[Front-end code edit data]

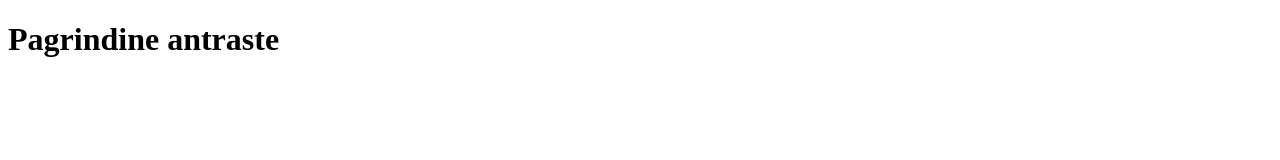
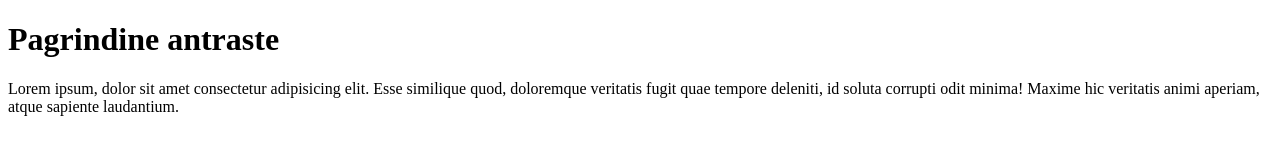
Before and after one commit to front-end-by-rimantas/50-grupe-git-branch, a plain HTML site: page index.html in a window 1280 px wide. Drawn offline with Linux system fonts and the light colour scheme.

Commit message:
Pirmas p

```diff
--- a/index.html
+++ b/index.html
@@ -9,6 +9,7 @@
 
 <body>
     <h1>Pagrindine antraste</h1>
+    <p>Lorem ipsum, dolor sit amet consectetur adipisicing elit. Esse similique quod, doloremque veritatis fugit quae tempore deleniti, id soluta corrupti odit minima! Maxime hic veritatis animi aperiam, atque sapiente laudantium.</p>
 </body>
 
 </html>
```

**Prompt**
Write the entries out again word for word. Omit all pictures from them.

**Response to the exercise**
Before and after one commit to front-end-by-rimantas/50-grupe-git-branch, a plain HTML site: page index.html in a window 1280 px wide. Drawn offline with Linux system fonts and the light colour scheme.

Commit message:
Pirmas p

```diff
--- a/index.html
+++ b/index.html
@@ -9,6 +9,7 @@
 
 <body>
     <h1>Pagrindine antraste</h1>
+    <p>Lorem ipsum, dolor sit amet consectetur adipisicing elit. Esse similique quod, doloremque veritatis fugit quae tempore deleniti, id soluta corrupti odit minima! Maxime hic veritatis animi aperiam, atque sapiente laudantium.</p>
 </body>
 
 </html>
```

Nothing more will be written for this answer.